=== Data provided ===

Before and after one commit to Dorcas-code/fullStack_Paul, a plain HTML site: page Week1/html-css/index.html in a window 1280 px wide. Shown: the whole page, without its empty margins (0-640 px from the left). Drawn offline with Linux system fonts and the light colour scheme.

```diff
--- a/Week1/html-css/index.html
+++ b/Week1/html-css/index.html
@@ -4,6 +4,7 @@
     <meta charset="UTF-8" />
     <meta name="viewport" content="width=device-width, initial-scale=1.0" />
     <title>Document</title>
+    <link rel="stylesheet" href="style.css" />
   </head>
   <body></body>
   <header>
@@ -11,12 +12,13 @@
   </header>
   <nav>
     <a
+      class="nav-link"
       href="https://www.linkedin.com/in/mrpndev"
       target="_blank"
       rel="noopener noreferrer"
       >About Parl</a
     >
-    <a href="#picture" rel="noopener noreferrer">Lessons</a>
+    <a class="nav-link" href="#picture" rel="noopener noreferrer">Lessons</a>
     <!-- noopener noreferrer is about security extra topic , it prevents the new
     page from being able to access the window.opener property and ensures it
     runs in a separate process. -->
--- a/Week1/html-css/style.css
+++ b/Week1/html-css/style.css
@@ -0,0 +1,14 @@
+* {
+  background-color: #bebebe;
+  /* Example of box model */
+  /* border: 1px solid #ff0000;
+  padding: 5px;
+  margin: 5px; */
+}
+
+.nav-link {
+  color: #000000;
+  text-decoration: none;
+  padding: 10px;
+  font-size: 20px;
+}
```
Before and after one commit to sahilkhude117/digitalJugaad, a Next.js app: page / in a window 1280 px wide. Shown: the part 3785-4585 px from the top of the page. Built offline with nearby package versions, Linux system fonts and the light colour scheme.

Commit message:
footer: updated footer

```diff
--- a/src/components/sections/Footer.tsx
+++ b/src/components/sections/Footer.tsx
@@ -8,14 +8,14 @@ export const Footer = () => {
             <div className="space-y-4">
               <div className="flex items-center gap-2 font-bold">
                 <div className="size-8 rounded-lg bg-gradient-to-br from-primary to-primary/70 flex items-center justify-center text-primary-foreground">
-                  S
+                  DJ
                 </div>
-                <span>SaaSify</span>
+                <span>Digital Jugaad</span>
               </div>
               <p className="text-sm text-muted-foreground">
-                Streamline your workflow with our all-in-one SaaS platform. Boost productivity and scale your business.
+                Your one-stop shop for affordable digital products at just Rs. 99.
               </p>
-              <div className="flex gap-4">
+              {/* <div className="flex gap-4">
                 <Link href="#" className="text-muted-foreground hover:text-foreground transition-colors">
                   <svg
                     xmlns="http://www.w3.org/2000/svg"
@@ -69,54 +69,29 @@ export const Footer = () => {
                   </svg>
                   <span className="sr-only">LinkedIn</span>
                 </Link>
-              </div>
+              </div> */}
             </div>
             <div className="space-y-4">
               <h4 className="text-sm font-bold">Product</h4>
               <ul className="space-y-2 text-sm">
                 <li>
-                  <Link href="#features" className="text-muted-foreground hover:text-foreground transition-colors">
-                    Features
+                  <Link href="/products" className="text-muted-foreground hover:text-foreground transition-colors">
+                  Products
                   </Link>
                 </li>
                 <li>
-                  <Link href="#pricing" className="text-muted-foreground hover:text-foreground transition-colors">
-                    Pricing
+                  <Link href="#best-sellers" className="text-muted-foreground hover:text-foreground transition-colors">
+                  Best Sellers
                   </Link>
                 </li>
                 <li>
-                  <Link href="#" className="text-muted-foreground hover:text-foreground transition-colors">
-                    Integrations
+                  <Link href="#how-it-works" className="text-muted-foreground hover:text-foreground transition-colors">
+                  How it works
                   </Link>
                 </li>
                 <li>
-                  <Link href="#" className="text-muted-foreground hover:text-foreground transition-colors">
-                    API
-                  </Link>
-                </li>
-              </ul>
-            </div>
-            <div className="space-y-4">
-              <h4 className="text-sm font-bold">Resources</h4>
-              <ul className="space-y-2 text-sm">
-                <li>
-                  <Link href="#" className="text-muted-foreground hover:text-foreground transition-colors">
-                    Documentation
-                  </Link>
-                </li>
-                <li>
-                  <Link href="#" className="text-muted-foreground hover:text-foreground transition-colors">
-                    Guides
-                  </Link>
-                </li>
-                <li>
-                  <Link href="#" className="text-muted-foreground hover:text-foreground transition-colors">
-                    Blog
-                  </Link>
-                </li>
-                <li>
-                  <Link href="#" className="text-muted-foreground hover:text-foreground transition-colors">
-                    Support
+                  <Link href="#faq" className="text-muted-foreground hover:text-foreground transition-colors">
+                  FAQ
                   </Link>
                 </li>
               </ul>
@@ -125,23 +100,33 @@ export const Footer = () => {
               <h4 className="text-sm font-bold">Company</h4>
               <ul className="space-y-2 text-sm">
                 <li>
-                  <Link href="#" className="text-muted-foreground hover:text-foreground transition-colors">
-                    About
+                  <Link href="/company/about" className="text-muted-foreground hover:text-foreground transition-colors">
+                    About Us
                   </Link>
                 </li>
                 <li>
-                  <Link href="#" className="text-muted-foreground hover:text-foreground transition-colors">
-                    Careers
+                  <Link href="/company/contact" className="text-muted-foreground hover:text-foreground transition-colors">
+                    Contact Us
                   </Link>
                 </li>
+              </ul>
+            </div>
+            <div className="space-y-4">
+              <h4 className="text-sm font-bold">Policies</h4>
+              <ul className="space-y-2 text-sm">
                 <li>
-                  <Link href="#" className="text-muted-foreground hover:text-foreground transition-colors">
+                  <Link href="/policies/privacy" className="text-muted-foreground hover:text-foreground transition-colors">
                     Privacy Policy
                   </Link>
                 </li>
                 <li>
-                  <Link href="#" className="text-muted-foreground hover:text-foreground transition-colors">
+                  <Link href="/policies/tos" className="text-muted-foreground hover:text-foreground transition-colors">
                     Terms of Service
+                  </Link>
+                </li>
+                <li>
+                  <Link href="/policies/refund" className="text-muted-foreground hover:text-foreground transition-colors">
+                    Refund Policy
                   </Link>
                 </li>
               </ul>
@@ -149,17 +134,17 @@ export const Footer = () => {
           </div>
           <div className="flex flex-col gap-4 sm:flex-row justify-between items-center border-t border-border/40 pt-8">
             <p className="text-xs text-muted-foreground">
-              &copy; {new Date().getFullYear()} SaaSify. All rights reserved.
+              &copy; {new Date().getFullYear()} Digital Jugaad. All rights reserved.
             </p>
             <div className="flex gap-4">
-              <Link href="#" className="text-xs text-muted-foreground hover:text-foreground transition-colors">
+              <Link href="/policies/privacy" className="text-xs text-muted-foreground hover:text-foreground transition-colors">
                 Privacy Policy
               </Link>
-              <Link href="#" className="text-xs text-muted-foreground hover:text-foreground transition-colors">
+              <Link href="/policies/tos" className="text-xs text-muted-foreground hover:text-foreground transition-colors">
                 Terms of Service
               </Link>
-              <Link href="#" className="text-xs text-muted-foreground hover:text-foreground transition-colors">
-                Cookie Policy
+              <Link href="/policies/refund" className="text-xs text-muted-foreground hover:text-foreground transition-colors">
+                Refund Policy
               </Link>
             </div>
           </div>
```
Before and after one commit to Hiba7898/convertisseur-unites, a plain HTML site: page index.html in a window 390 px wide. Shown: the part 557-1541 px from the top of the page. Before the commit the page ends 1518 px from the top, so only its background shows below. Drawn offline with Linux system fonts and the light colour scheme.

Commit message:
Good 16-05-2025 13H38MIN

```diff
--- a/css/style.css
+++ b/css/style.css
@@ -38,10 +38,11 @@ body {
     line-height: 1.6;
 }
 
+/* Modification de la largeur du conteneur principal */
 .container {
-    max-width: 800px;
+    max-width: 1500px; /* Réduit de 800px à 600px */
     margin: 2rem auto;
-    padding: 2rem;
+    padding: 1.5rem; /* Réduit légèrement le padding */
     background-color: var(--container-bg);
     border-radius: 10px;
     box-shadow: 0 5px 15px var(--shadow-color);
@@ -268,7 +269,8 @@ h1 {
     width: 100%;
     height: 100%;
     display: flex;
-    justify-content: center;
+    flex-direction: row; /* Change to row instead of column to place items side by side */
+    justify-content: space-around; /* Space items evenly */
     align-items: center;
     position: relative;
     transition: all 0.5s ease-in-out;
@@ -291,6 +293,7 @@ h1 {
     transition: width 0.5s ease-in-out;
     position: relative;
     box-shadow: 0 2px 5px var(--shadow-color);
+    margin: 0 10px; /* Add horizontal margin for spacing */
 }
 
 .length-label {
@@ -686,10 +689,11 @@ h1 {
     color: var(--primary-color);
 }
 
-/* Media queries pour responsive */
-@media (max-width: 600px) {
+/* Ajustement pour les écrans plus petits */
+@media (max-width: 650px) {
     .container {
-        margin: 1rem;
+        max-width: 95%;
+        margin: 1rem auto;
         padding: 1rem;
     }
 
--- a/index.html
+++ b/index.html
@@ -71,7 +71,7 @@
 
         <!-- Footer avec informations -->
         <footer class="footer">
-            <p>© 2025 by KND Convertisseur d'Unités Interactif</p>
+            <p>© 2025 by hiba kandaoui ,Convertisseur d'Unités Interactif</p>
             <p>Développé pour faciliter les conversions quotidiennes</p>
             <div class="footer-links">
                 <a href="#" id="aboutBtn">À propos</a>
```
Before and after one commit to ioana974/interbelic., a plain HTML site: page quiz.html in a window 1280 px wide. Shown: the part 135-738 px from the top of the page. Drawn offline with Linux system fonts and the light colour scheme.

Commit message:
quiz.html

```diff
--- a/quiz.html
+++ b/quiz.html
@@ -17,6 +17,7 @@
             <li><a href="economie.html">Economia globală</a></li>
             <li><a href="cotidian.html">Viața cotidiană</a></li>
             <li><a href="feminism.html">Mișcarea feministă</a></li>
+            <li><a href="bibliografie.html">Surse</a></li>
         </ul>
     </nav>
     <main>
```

===

| Exercise instructions |
Determine how many lines above contain "width" as a word or string. Give the number alone.

| Exercise answer |
8